EXCERPTED RECORDS:
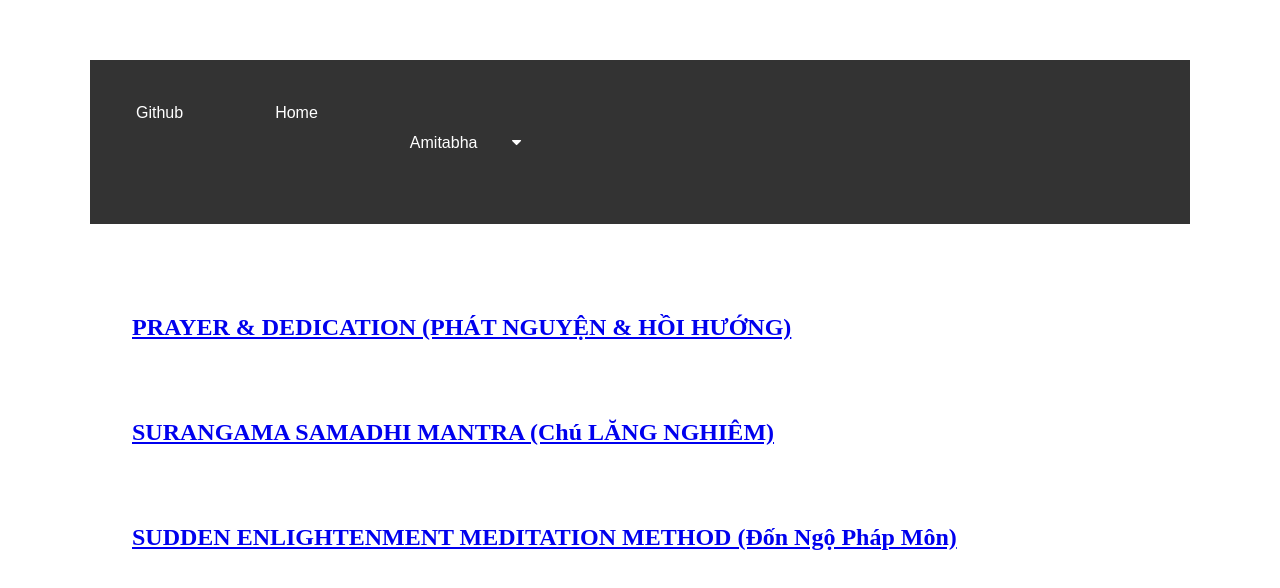
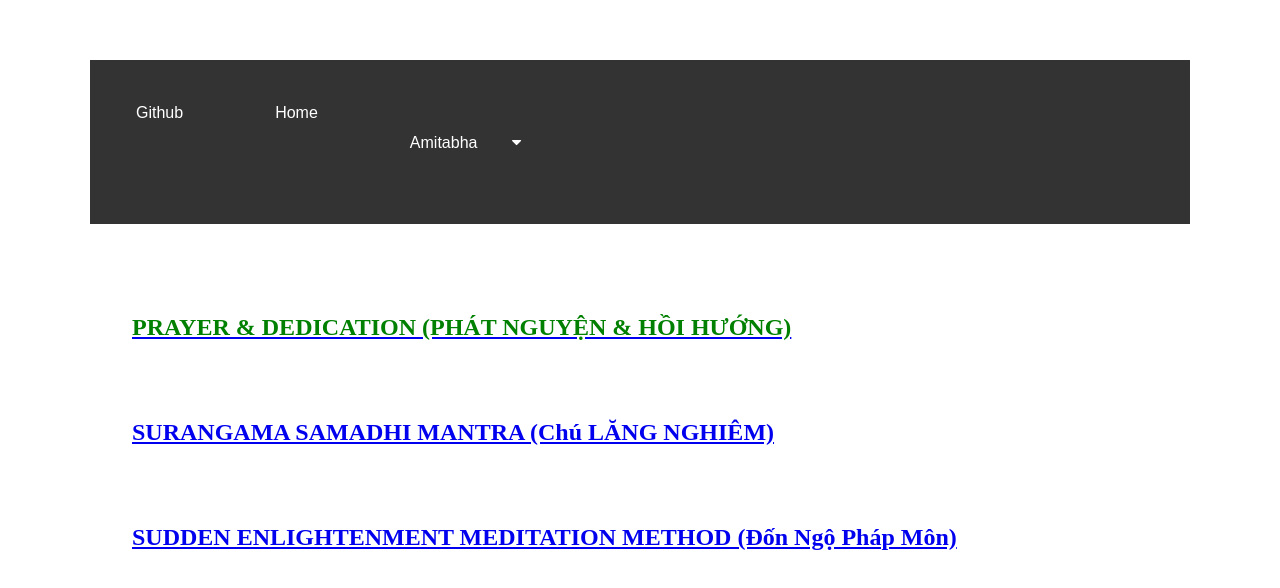
Before and after one commit to trannhukhoinguyen/emancipation, a plain HTML site: page index.html in a window 1280 px wide. Drawn offline with Linux system fonts and the light colour scheme.

Commit message:
Update index.html

```diff
--- a/index.html
+++ b/index.html
@@ -61,7 +61,7 @@
 
 <div style="padding:12px">
   <a href="/emancipation/prayer-and-dedication">
-    <h2>PRAYER & DEDICATION (PHÁT NGUYỆN & HỒI HƯỚNG)</h2>
+    <h2 class="green">PRAYER & DEDICATION (PHÁT NGUYỆN & HỒI HƯỚNG)</h2>
   </a>
   <a href="/emancipation/mantras/surangama">
     <h2>SURANGAMA SAMADHI MANTRA (Chú LĂNG NGHIÊM)</h2>
```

WHAT THE TASK REQUIRES:
The line with "Update index.html" and all lines after it through the end of the data above: write these out exactly and add nothing.

ANSWER BOX:
Update index.html

```diff
--- a/index.html
+++ b/index.html
@@ -61,7 +61,7 @@
 
 <div style="padding:12px">
   <a href="/emancipation/prayer-and-dedication">
-    <h2>PRAYER & DEDICATION (PHÁT NGUYỆN & HỒI HƯỚNG)</h2>
+    <h2 class="green">PRAYER & DEDICATION (PHÁT NGUYỆN & HỒI HƯỚNG)</h2>
   </a>
   <a href="/emancipation/mantras/surangama">
     <h2>SURANGAMA SAMADHI MANTRA (Chú LĂNG NGHIÊM)</h2>
```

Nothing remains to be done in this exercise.